Amy Cummings, a teacher, got tired of doing the endless piles of laundry her kids generated, but she didn’t hire a housekeeper. She taught her 9-year-old son and 12 -year-old daughter to wash their own clothes, fold and put them away.
“I was running a full-service household because I like things nice, but I realized the kids were never going to learn how to do practical things that way,” Cummings says. “I had to change.”
Why should moms and dads do all the work? Isn’t setting the table a kid’s job? It was when I was a kid. That, and a whole lot more, too. Of course, chores aren’t something you can expect your kids to want to do. But doing them teaches them how and makes family life a more shared experience.
Here are ways you can empower your kids and teach them invaluable life lessons and build confidence, too.
Stop Being a Pick-Up Artist
A natural place to start with household chores is teaching your kids to pick up after themselves. That means YOU have to stop doing it for them.
“Every time you pick up after everyone, you reinforce the behavior and condition them to keep cluttering,” says Josh Klapow, Ph.D., a clinical psychologist. The kids learn that if they leave their stuff around, you’ll just bail them out, anyway, so why should they do it? Instead, say things like, “I’d like you to take your dirty dishes into the kitchen before going to bed so we don’t come down to a messy living room in the morning.” If dirty dishes are still there in the morning, let them pile up, even if several days’ worth amasses.
Consistency is key. Whatever you do, don’t touch the dishes, no matter how much they bother you. Then, just keep stating the rule, emphasizing that as a family, you all need to do your part to keep the house neat. When kids finally get the message (they will), reinforce that behavior with praise, as in, “Thank you for bringing your dirty dishes into the kitchen. I love how clean the living room is.” In time, picking up will become as much of a habit for them as expecting you to do it once was, Klapow says.

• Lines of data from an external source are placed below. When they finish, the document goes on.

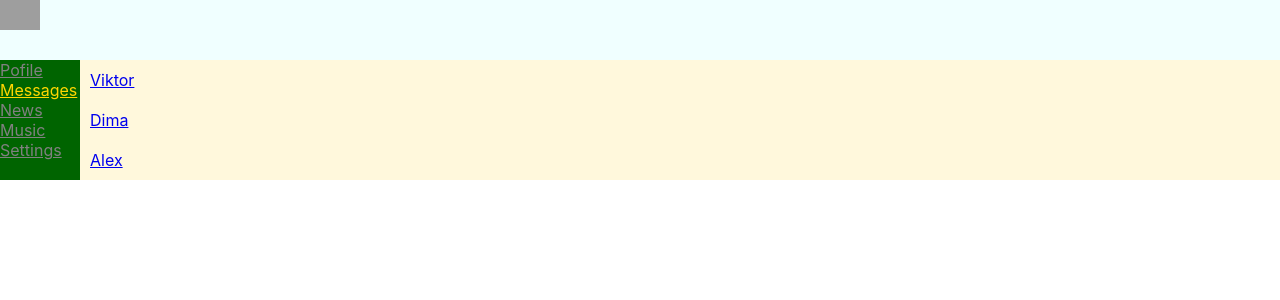
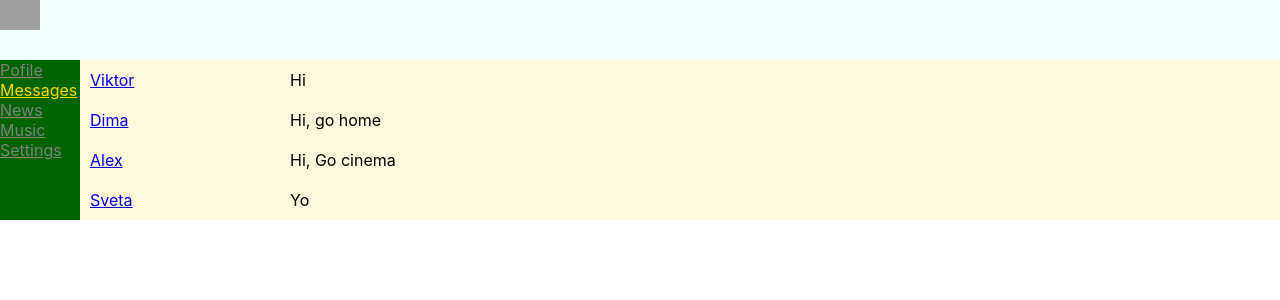
Before and after one commit to Vecsel/samurai-way, a React (Create React App) app: page /messages in a window 1280 px wide. Shown: the top 300 px of the page. Built offline with nearby package versions, Linux system fonts and the light colour scheme; grey boxes are pictures that could not be loaded.

Commit message:
29 complete HW

```diff
--- a/src/App.tsx
+++ b/src/App.tsx
@@ -8,17 +8,35 @@ import {Profile} from "./components/Profile/Profile";
 import {News} from "./components/News/News";
 import {Music} from "./components/Music/Music";
 import {Settings} from "./components/Settings/Settings";
+import {DialogsType, MessagesType, PostType, StateType} from "./redux/State";
+
+/*type indexProps={
+    id:number
+    post:string
+    likesCount:number
+}*/
+type AppPropsType={
+    state:StateType
+}
+/*type indexPropsDialog={
+    id:number
+    name:string
+}
+type indexPropsMessages={
+    id:number
+    message:string
+}*/
 
 
-const App = () => {
+const App = (props:AppPropsType) => {
     return (
         <BrowserRouter>
             <div className="App">
                 <Header/>
                 <NavBar/>
                 <div className="App-content">
-                    <Route path="/profile" component={Profile}/>
-                    <Route path="/messages" component={Dialogs}/>
+                    <Route path="/profile" render={()=><Profile post={props.state.profilePage.postData}/>}/>
+                    <Route path="/messages" render={()=><Dialogs dialogs={props.state.messagesPage.dialogsData} messages={props.state.messagesPage.messagesData}/>} />
                     <Route path="/news" component={News}/>
                     <Route path="/music" component={Music}/>
                     <Route path="/settings" component={Settings}/>
--- /dev/null
+++ b/src/components/Dialogs/DialogItem/DialogItem.tsx
@@ -0,0 +1,16 @@
+import React from "react";
+import m from "./../Dialogs.module.css"
+import {NavLink} from "react-router-dom";
+
+type UserMess = {
+    name: string
+    id: number
+}
+export const UserMess = (props: UserMess) => {
+    let path="/messages/" + props.id
+    return (
+        <div className={m.userMessage}>
+            <NavLink to={path}>{props.name} </NavLink>
+        </div>
+    )
+}
--- a/src/components/Dialogs/Dialogs.tsx
+++ b/src/components/Dialogs/Dialogs.tsx
@@ -1,49 +1,40 @@
 import React from "react";
 import m from "./Dialogs.module.css"
 import {NavLink} from "react-router-dom";
+import {Message} from "./Message/Message";
+import {UserMess} from "./DialogItem/DialogItem";
 
-type UserMess = {
-    name: string
-    id: number
+type indexProps={
+    id:number
+    name:string
 }
-const UserMess = (props: UserMess) => {
-    let path="/messages/" + props.id
-    return (
-        <div className={m.userMessage}>
-            <NavLink to={path}>{props.name} </NavLink>
-        </div>
-    )
+type DialogsIndex={
+    dialogs:indexProps[]
+    messages:indexPropsMessages[]
 }
-type UserMessage={
-    message: string
-    id?:number
-}
-const Message=(props:UserMessage)=>{
-    return <div className={m.message}>{props.message}</div>
+type indexPropsMessages={
+    id:number
+    message:string
 }
 
-export const Dialogs = () => {
+export const Dialogs = (props:DialogsIndex) => {
 
-    let dialogsData = [
+    /*let dialogsData = [
         {id: 1, name: "Viktor"},
         {id: 2, name: "Dima"},
         {id: 3, name: "Alex"},
         {id: 4, name: "Sveta"},
+    ]*/
+    let dialogsElements = props.dialogs.map(d=>(<UserMess name={d.name} id={d.id}/> ))
 
-    ]
-    let dialogsElements = [
-        <UserMess name={dialogsData[0].name} id={dialogsData[0].id}/>,
-        <UserMess name={dialogsData[1].name} id={dialogsData[1].id}/>,
-        <UserMess name={dialogsData[2].name} id={dialogsData[2].id}/>
-    ]
-    let messagesData = [
+
+    /*let messagesData = [
         {id: 1, message: "Hi"},
         {id: 2, message: "Hi, go home"},
         {id: 3, message: "Hi, Go cinema"},
         {id: 4, message: "Yo"},
-
-    ]
-
+    ]*/
+     let messagesElements= props.messages.map(m=><Message message={m.message}/>)
     return (
         <div>
             <div className={m.messages}>
@@ -55,6 +46,7 @@ export const Dialogs = () => {
                     <UserMess name={dialogsData[2].name} id={dialogsData[2].id}/>*/}
                 </div>
                 <div>
+                    {messagesElements}
                     {/*<Message message={messagesData[0].message}/>
                     <Message message={messagesData[1].message}/>
                     <Message message={messagesData[2].message}/>
--- /dev/null
+++ b/src/components/Dialogs/Message/Message.tsx
@@ -0,0 +1,12 @@
+import React from "react";
+import m from "./../Dialogs.module.css"
+
+
+
+type UserMessage={
+    message: string
+    id?:number
+}
+export const Message=(props:UserMessage)=>{
+    return <div className={m.message}>{props.message}</div>
+}
--- a/src/components/Profile/MyPost/MyPost.tsx
+++ b/src/components/Profile/MyPost/MyPost.tsx
@@ -2,12 +2,17 @@ import React from "react";
 import cont from "./MyPost.module.css"
 import {Post} from "../Post/Post";
 
-export const MyPost = () => {
-    let postData = [
-        {id: 1, post: "Hi, how are you?", likesCount:50},
-        {id: 2, post: "Hi, is is my first post", likesCount:60},
+type indexProps={
+    id:number
+    post:string
+    likesCount:number
+}
+type postIndex={
+    post:indexProps[]
+}
+export const MyPost = (props:postIndex) => {
 
-    ]
+    let postElements=props.post.map(p=><Post messages={p.post} likesCount={p.likesCount}/>)
     return (
         <div className={cont.content}>
 
@@ -18,8 +23,9 @@ export const MyPost = () => {
                 <div>
                     <button>Send</button>
                 </div>
-                <Post messages={postData[0].post} likesCount={postData[0].likesCount}/>
-                <Post messages={postData[1].post} likesCount={postData[1].likesCount}/>
+                {postElements}
+                {/*<Post messages={postData[0].post} likesCount={postData[0].likesCount}/>
+                <Post messages={postData[1].post} likesCount={postData[1].likesCount}/>*/}
             </div>
 
         </div>
--- a/src/components/Profile/Profile.tsx
+++ b/src/components/Profile/Profile.tsx
@@ -4,11 +4,20 @@ import {MyPost} from "./MyPost/MyPost";
 import {Post} from "./Post/Post";
 import {ProfileInfo} from "./ProfileInfo/ProfileInfo";
 
-export const Profile = () => {
+type indexProps={
+    id:number
+    post:string
+    likesCount:number
+}
+type postIndex={
+    post:indexProps[]
+}
+
+export const Profile = (props:postIndex) => {
     return (
         <div >
             <ProfileInfo/>
-            <MyPost/>
+            <MyPost post={props.post}/>
 
         </div>
     )
--- a/src/index.tsx
+++ b/src/index.tsx
@@ -2,8 +2,13 @@ import React from 'react';
 import ReactDOM from 'react-dom';
 import './index.css';
 import App from './App';
+import {State} from "./redux/State";
+
+
+
 
 ReactDOM.render(
-    <App />,
+    <App state={State}/>,
+
   document.getElementById('root')
 );
--- /dev/null
+++ b/src/redux/State.tsx
@@ -0,0 +1,50 @@
+import React from 'react';
+
+export type StateType = {
+    profilePage: ProfileType
+    messagesPage: MessagesPage
+}
+export type PostType = {
+    id: number
+    post: string
+    likesCount: number
+}
+export type MessagesType = {
+    id: number
+    message: string
+}
+export type DialogsType = {
+    id: number
+    name: string
+}
+export type ProfileType={
+    postData:PostType[]
+
+}
+export type MessagesPage={
+    messagesData:MessagesType[],
+    dialogsData:DialogsType[]
+}
+export let State: StateType = {
+    profilePage: {
+        postData: [
+            {id: 1, post: "Hi, how are you?", likesCount: 50},
+            {id: 2, post: "Hi, is is my first post", likesCount: 60}
+        ],
+
+    },
+    messagesPage: {
+        dialogsData: [
+            {id: 1, name: "Viktor"},
+            {id: 2, name: "Dima"},
+            {id: 3, name: "Alex"},
+            {id: 4, name: "Sveta"},
+        ],
+        messagesData: [
+            {id: 1, message: "Hi"},
+            {id: 2, message: "Hi, go home"},
+            {id: 3, message: "Hi, Go cinema"},
+            {id: 4, message: "Yo"},
+        ]
+    }
+}
```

Focus on Outcome
Meanwhile, you can also encourage your kids by offering an incentive to clean up. For example, tell them that once they’ve picked up their toys, they can go to the playground. Or once they’ve cleaned the den after their slumber party, then you can all go shopping. Or once they’ve emptied the dishwasher, then they can go to their friend’s house. That’s not bribing. Rather, it makes them understand that completing chores makes other fun activities possible.
Keep it positive by focusing on how clean the playroom, or whatever room they’re tackling, will look when they’re done. Concentrate on public areas in your house, the common ground you all inhabit, where kids get the greatest sense that “we’re all in this together” and consider letting them do what they want with their bedroom. “Short of breeding MRSA (a staph bacteria), I think a child’s bedroom should be off limits to housekeeping rules,” says Carleton Kendrick, a family therapist.
Assign tasks based on your child’s age
It’s never too early to enlist your child’s assistance. Even preschoolers can put napkins on the table, help match the socks, put their toys away and help you look for specific items at the supermarket from their perch in the shopping cart.
From preschool to the lower elementary grades, do the task with them until they’re old enough to do it themselves. Even a first grader isn’t likely to clean the living room solo. Emphasize, “We’re doing this together” without getting angry. Over the years, you can expect kids to do more without your support or reminding. Eventually, the process will become ingrained and your kids will tidy up automatically. Based on your child’s age and stage, tasks they can handle (from toddlers to teens) include: • putting toys away • placing clean clothes in dresser drawers • loading and emptying the dishwasher • taking out the garbage • setting the table • vacuuming and dusting • mowing the lawn • washing the car • doing the laundry • making dinner • doing household errands Rotate chores as much as possible, given your children’s ages so that no one gets stuck with the same job. One idea? Put all the chores that need to be done into a hat. Whatever gets drawn is your child’s job for the week.
If you’re always reminding your kids to do their chores, they’ll learn to depend on you for that cue. Instead, help them remember to do tasks without prodding by teaching them to evaluate their own work. “If you go into the bathroom and see the towels on the floor again, for example, instead of saying, ‘Pick up the towels,’ ask your child, ‘What’s wrong with this picture?’”
And be sure to pile on the praise. But rather than, “You’re the greatest laundry folder in the world,” you might say, “Oh, wow! You’re doing such a great job folding all the laundry. I’m so proud of you for helping out.”
Kids love it when you recognize their contribution and honestly express gratitude; it’s a competence and confidence booster.